U.S. Proposes Stiffer Cybercrime Penalties
May 3, 2000 12:00 AM PT
In an effort to clamp down on illegal activity on the Web, the U.S. Sentencing Commission (USSC) has sent new guidelines to Congress that would more severely punish people who use the Internet to distribute pirated copies of copyrighted material, steal credit cards, or solicit sex with minors.
The USSC acted under a Congressional mandate to recommend federal sentencing guidelines that conform with new legislation designed to get tough on Internet and computer-related crime.
The guidelines for copyright and trademark infringement take effect immediately, while the others will follow suit on November 1st. Unless there is a compelling legal reason not to, judges are required to follow the new guidelines.
Targeting Copyright and Trademark
For violations of the "No Electronic Theft Act," which cracks down on crooks who use the Internet to violate copyright and trademark laws, the USSC guidelines advocate substantially increased penalties.
The recommended guidelines base piracy sentences upon the number of items counterfeited, as well as the retail value of copyrighted or trademarked goods.
For instance, the cybercrook who makes 200 copies of a $100 (US$) copyrighted item and then sells them for $10 each will receive a sentence based on the value of the original items -- $20,000 -- instead of the $2,000 actually received for the pirated goods. In this example, the stricter guidelines could result in a 10 to 16 month sentence for a first-time offender, instead of 0 to 6 months.
Cybercriminals who upload thousands of copies of pirated software, "thereby making the software instantly available for downloading by others throughout the world," would get longer sentences, as would those who are associated with organized crime.
With the Internet making it easy for identity crooks to get their hands on credit card and social security numbers, the USSC is recommending that judges be given latitude in imposing sentences if there are multiple victims, if an offender assumes a victim's identity, if a victim's reputation suffers, or if a victim is denied a job as a result of a crime.
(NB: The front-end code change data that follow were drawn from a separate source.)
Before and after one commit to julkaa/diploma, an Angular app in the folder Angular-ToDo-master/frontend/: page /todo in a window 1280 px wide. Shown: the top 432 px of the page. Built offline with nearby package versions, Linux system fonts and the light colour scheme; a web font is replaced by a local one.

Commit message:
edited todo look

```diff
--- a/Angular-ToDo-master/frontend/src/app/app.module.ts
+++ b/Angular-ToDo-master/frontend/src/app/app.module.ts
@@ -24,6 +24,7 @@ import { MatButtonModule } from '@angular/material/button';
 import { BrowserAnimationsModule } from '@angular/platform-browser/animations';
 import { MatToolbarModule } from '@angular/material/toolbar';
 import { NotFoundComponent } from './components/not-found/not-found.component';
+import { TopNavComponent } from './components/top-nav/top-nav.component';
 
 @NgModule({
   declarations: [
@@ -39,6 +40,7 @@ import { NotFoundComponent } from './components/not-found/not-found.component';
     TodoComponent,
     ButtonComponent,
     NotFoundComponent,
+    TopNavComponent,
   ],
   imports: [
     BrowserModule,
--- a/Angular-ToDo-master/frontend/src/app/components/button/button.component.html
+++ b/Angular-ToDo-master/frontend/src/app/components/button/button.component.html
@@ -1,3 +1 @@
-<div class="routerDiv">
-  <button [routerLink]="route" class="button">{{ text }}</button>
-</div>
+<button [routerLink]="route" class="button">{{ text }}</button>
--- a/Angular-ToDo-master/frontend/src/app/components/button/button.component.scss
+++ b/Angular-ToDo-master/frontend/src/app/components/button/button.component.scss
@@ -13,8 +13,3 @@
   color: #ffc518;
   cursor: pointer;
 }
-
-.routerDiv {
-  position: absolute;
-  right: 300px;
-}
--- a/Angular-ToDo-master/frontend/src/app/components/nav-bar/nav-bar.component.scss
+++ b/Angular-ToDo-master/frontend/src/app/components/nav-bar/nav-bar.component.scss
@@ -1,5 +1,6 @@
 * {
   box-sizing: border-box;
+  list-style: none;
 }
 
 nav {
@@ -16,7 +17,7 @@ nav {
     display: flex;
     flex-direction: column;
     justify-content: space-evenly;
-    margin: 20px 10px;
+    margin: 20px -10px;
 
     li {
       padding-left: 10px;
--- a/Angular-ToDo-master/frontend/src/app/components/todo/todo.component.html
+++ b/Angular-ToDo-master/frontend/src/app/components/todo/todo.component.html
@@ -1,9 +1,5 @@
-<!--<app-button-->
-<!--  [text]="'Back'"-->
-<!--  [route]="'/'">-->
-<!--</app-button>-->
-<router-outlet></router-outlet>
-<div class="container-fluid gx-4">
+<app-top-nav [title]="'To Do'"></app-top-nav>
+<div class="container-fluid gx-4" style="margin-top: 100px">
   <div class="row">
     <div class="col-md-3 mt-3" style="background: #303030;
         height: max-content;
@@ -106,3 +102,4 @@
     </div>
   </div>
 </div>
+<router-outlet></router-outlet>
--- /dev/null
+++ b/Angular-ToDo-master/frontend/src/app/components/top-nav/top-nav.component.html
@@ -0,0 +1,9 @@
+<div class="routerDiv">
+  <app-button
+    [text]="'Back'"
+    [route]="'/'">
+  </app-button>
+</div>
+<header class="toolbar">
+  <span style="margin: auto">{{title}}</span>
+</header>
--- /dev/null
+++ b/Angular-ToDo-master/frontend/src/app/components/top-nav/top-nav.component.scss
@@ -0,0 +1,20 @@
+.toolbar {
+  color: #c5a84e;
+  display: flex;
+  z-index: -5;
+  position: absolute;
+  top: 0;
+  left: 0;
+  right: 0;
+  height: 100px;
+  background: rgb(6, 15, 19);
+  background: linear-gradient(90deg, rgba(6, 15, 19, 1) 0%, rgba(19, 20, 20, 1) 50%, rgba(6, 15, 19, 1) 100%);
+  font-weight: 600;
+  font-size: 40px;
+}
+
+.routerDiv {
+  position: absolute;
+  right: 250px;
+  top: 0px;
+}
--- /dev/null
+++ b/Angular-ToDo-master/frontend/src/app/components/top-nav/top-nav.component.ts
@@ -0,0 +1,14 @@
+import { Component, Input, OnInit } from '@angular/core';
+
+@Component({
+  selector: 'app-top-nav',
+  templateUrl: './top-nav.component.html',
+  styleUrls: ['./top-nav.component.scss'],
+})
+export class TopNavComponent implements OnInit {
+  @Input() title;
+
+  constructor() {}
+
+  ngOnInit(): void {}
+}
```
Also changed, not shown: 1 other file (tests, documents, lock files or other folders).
The USSC is also cracking down on document fraud. According to Commission Chair Diana E. Murphy, "A significant aspect of identity theft often involves the use of 'breeder' documents. Essentially, these are illegally obtained documents that are used by an offender to acquire additional fraudulent means of identification."
Crooks who breed documents could face penalties that are up to 25 percent more severe.
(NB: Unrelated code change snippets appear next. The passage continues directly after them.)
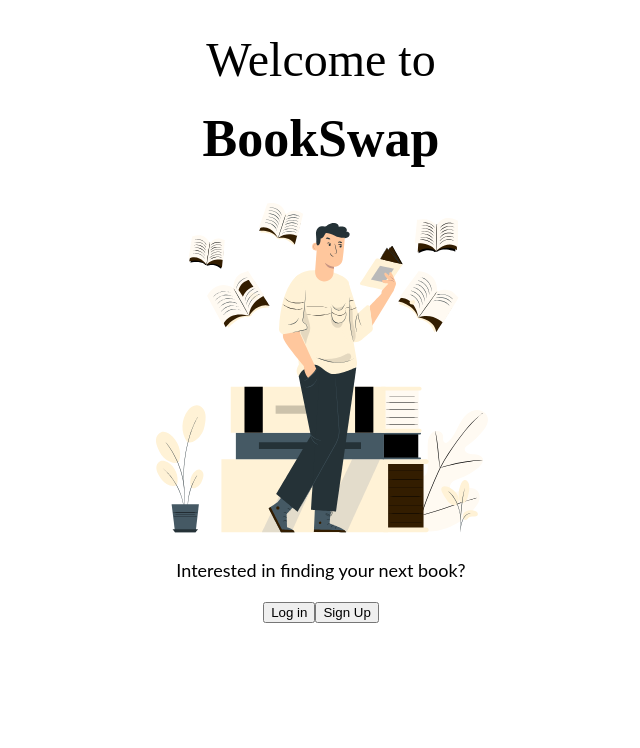
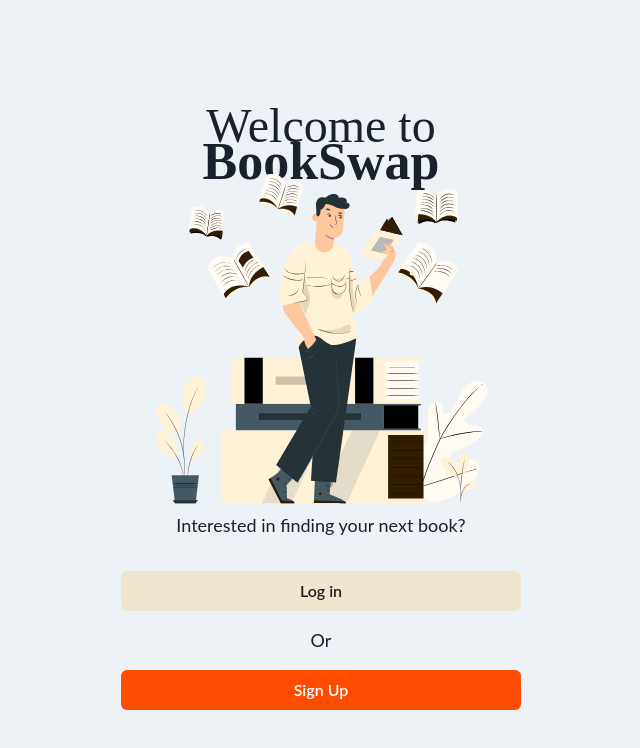
Before and after one commit to DentistLeeroy/BookSwap, a Next.js app in the folder book-swap/: page / in a window 1280 px wide. Shown: the top 748 px of the page, without its empty margins (319-959 px from the left). Built offline with nearby package versions, Linux system fonts and the light colour scheme.

Commit message:
FE of Welcome Page

```diff
--- /dev/null
+++ b/book-swap/app/chakra.theme.ts
@@ -0,0 +1,20 @@
+import { extendTheme } from "@chakra-ui/react";
+
+const theme = extendTheme({
+  colors: {
+    customButton: "#F0E5CF",
+    signupButton: "#FF4C00"
+  },
+  components: {
+    Button: {
+      baseStyle: {
+        fontFamily: "lato",
+        fontSize: "16px",
+        width: "full",
+        textAlign: "center"
+      }
+    }
+  }
+});
+
+export default theme;
--- a/book-swap/pages/index.tsx
+++ b/book-swap/pages/index.tsx
@@ -1,6 +1,9 @@
 import { useRouter } from 'next/router';
 import Lottie from 'react-lottie';
 import animationData from '../public/animation.json';
+import { Button, Stack, ChakraProvider, Flex } from '@chakra-ui/react';
+import theme from '@/app/chakra.theme';
+
 
 const WelcomePage = () => {
   const router = useRouter();
@@ -23,22 +26,32 @@ const WelcomePage = () => {
   };
 
   return (
+    <ChakraProvider theme={theme}>
+     <Flex width="100vw" height="100vh" justifyContent="center" alignItems="center" bg="gray.100">
       <div>
-      <h1 style={{ textAlign: 'center', fontFamily: 'Playfair Display, serif', fontSize: "48px", fontWeight:"400" }}>Welcome to </h1>
-      <p style={{ textAlign: 'center', fontFamily: 'Playfair Display, serif', fontSize: "52px", fontWeight:"700", lineHeight:"0px" }}>BookSwap</p>
+        <h1 style={{ textAlign: 'center', fontFamily: 'Playfair Display, serif', fontSize: '48px', fontWeight: '400' }}>
+          Welcome to
+        </h1>
+        <p style={{ textAlign: 'center', fontFamily: 'Playfair Display, serif', fontSize: '52px', fontWeight: '700', lineHeight: '0px' }}>
+          BookSwap
+        </p>
 
         <div style={{ textAlign: 'center' }}>
           <Lottie options={lottieOptions} height={350} width={400} />
         </div>
-
-      <div style={{ textAlign: 'center', fontFamily: 'Lato', fontSize:"18px" }}>
+          <div style={{ textAlign: 'center', fontFamily: 'Lato', fontSize: '18px' }}>
             <p>Interested in finding your next book?</p>
             <div>
-          <button onClick={handleLogin}>Log in</button>
-          <button onClick={handleSignUp}>Sign Up</button>
+            <Stack spacing={4}>
+              <Button onClick={handleLogin} style={{ color: "#202020", backgroundColor: theme.colors.customButton, marginTop:"32px"}}>Log in</Button>
+              <p>Or</p>
+              <Button onClick={handleSignUp} style={{ color: "#FFFFFF", backgroundColor: theme.colors.signupButton}}>Sign Up</Button>
+            </Stack>
             </div>
           </div>
       </div>
+      </Flex>
+    </ChakraProvider>
   );
 };
 
```
Also changed, not shown: book-swap/pages/login.tsx (+9 -7 lines). Lines whose indentation alone changed are shown as unchanged.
A new way of calculating losses will also mean stricter penalties. Under the old rules, losses per credit card number were set at $100, while the new rules call for the losses to be set at $500 per card, regardless of whether or not a card has been used.
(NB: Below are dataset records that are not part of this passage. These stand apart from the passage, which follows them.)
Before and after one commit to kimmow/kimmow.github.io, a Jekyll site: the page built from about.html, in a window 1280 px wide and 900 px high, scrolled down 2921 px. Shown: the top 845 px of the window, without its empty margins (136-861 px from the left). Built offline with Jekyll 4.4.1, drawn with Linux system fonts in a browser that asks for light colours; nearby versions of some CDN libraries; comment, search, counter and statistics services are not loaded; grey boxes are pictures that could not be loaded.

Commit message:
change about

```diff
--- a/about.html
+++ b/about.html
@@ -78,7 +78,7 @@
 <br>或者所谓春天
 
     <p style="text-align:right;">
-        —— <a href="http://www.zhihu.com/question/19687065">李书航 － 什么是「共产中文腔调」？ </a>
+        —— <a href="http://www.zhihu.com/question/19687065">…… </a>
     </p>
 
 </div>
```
Under the new guidelines, a first-time crook who hacks into a system and steals 1,000 credit card numbers could receive a sentence based on $500,000 in damages instead of $100,000 -- 21 to 27 months instead of 10 to 16 months.
Stronger Sentencing for Exploiting Children
The Commission also increased penalties for using the Internet to lure minors to engage in criminal sexual activity and for distributing pornography to minors.
The USSC said it was "particularly concerned about sexual predators who "troll" the Internet (using its anonymity and large number of "chat rooms" intended for children) to contact and sexually exploit children."